"What took her so long?" Antcliff jokingly questioned.
The athletic forward, who added another goal Sunday in Loyola's 1-0 overtime win over St. Peter's, immediately showed her knack for scoring when Antcliff started working with her at Okemos. In her four-year varsity career, Schiro set career records for goals (101), assists (41) and points (142), while earning all-state honors each year.
"She was like a gazelle out there, and just ran past everyone," said Vicki Schiro, Nichole's mom. "She loved sports and tried to get involved with everything."
Said Antcliff: "It's not something a lot of people talk about, but she just has a ton of bravery. She'll work harder than anyone else on the field and wants to score."
Despite receiving interest from Michigan State — just five miles away from Okemos — and other Big Ten schools, Schiro ultimately decided on Loyola, a school nearly 500 miles away. The soccer star, who has a 3.89 GPA, had other goals in mind — namely a future that includes dental school.
But for now, Schiro is the face and captain of Loyola. She has started every all but six games since she arrived on campus three years ago.
"We never would have predicted how phenomenal she really is, just as a player and a person," Loyola coach Katherine Remy Vettori said. "Her work rate is unmatched. She is the hardest worker and a tremendous athlete."
Last year's Metro Atlantic Athletic Conference Co-Offensive Player of the Year and MAAC first-team member has scored 35 goals in 62 career games, including seven multi-goal games.
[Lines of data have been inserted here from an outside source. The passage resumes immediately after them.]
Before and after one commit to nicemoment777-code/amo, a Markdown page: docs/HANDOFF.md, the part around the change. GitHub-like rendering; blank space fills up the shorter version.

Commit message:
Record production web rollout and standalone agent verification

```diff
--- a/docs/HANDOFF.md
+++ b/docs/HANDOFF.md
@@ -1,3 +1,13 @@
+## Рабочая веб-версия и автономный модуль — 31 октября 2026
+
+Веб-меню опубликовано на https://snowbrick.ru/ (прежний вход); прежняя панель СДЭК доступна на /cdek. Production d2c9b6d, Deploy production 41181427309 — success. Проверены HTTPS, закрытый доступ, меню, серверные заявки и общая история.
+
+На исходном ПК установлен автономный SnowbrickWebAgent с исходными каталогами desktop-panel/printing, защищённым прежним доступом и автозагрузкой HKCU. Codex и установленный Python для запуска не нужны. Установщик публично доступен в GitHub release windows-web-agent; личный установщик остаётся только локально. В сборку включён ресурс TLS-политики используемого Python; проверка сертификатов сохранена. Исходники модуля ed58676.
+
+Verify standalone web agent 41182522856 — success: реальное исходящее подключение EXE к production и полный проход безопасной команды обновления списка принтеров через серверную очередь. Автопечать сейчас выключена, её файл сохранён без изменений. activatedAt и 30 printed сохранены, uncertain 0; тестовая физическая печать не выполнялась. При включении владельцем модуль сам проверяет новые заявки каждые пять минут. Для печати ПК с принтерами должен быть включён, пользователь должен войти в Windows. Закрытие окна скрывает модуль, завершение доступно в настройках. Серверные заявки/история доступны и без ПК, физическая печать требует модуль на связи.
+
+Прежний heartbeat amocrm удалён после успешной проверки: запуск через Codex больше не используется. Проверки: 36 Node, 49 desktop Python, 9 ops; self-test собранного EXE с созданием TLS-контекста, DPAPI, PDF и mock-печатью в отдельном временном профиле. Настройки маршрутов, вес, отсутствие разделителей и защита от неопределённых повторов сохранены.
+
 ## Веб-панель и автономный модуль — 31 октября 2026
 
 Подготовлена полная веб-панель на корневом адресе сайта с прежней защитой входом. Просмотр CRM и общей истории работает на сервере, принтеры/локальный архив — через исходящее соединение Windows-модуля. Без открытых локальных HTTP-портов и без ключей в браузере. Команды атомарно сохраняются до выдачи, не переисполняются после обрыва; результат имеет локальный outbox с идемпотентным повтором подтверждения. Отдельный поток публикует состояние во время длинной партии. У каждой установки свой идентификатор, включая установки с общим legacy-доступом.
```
"You could just tell from the first practice that she was going to be great," junior midfielder and co-captain Gigi Mangione said. "Its just her athleticism blows you away."
The 5-foot-9 forward scores many of her goals in the air, taking advantage of her taller frame and jumping ability. But she also has a flair for the dramatic.
Last year against Fairfield, Schiro scored two goals in the game's first seven minutes, a span of 82 seconds between the two. On one of those, Schiro intercepted a pass from the goalkeeper on the endline and then bent a shot around the goalkeeper and into the net.
The shot is still one that Vettori shakes her head about.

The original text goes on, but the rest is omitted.